AVAILABLE DATA:
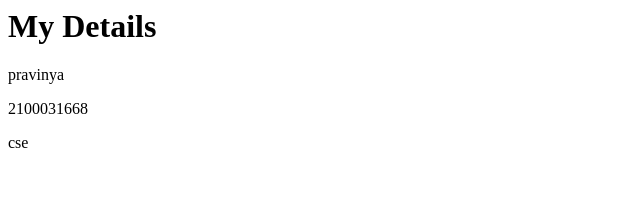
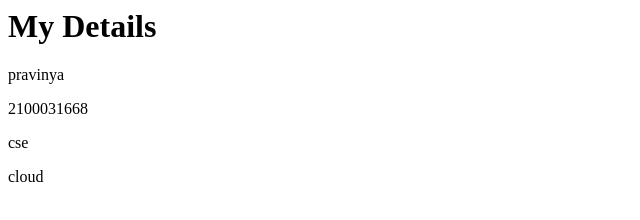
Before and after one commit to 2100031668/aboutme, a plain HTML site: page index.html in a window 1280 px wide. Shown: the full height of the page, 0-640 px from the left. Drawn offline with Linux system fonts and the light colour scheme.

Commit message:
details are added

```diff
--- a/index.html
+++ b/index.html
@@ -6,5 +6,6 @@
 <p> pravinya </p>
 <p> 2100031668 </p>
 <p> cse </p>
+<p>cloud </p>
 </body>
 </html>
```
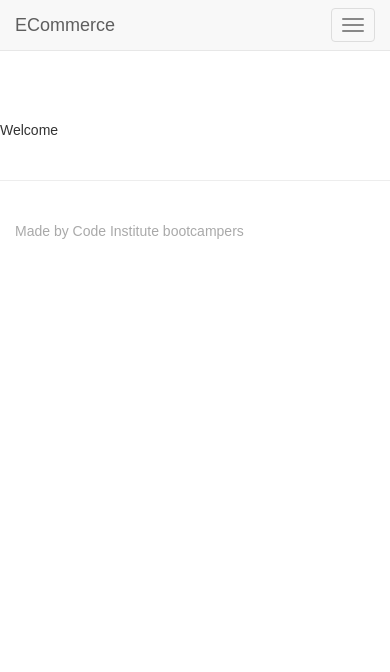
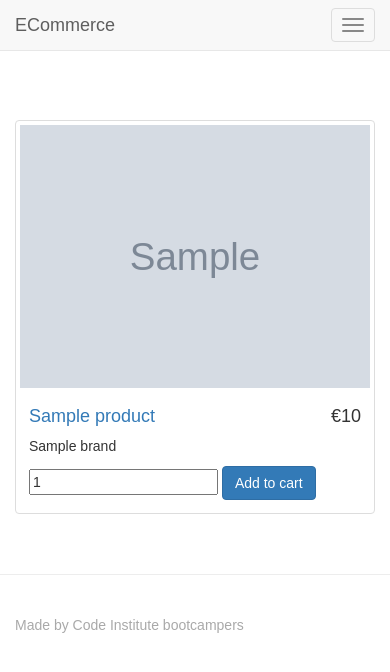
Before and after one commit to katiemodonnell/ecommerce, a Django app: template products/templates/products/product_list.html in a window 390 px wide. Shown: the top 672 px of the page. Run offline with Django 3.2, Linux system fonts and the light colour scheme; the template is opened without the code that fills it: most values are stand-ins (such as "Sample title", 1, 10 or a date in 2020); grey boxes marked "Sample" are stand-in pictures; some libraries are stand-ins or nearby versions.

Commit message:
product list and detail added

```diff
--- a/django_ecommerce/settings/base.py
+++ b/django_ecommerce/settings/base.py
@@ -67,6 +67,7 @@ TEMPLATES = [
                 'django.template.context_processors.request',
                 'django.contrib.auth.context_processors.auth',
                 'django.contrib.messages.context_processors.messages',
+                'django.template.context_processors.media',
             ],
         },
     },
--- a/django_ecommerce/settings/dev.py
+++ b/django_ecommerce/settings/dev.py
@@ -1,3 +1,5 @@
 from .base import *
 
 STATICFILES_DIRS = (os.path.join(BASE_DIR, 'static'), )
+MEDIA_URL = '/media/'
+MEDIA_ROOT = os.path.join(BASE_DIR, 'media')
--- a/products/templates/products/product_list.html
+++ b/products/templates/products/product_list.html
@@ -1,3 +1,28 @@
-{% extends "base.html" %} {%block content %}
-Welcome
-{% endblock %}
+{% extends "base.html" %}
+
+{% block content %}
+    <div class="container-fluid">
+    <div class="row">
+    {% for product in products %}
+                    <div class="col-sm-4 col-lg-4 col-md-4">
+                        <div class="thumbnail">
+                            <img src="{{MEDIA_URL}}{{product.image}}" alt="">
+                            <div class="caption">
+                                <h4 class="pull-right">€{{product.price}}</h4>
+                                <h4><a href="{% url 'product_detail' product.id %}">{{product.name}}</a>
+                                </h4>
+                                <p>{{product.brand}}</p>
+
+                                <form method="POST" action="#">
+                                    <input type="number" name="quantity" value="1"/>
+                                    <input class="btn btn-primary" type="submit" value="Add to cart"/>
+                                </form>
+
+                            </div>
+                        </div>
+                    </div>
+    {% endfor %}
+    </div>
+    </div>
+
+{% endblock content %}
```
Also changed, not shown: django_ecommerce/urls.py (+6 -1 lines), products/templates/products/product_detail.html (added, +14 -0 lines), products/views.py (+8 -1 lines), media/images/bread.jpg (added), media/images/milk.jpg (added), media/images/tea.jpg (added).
...
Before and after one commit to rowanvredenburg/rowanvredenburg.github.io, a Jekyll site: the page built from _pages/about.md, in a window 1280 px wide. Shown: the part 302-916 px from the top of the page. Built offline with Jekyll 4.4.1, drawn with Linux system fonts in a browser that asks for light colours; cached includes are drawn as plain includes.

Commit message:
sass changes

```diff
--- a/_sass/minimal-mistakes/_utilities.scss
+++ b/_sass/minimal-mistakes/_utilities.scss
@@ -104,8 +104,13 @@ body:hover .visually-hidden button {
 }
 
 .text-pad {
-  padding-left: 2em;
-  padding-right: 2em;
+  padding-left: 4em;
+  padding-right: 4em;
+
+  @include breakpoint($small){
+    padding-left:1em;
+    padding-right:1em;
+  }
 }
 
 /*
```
--
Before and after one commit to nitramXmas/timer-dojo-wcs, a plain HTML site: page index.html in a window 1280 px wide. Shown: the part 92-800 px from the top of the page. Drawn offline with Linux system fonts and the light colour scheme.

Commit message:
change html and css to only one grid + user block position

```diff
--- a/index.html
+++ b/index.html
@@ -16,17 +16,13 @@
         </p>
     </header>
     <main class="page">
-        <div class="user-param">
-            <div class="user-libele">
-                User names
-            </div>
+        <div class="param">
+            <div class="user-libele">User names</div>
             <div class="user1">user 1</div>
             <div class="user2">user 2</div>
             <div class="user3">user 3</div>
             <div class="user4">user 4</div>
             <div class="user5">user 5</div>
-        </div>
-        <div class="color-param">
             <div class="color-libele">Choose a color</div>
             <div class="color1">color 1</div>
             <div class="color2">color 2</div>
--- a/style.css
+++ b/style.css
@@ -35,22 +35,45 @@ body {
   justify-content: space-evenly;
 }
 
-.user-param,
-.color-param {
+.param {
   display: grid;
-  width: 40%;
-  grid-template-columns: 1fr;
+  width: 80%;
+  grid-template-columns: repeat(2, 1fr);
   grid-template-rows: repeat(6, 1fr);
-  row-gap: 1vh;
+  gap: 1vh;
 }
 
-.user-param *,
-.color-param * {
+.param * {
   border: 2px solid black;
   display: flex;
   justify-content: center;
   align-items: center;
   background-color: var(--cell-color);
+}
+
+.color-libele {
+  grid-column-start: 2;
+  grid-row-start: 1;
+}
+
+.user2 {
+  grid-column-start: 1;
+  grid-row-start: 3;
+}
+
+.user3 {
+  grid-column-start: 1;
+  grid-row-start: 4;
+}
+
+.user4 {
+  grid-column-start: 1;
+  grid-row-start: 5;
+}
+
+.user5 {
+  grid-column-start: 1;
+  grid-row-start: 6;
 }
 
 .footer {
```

WHAT YOU ARE ASKED TO DO: Copy every line of the material in which the word "start" occurs.

ANSWER TO THE PROBLEM:
+  grid-column-start: 2;
+  grid-row-start: 1;
+  grid-column-start: 1;
+  grid-row-start: 3;
+  grid-column-start: 1;
+  grid-row-start: 4;
+  grid-column-start: 1;
+  grid-row-start: 5;
+  grid-column-start: 1;
+  grid-row-start: 6;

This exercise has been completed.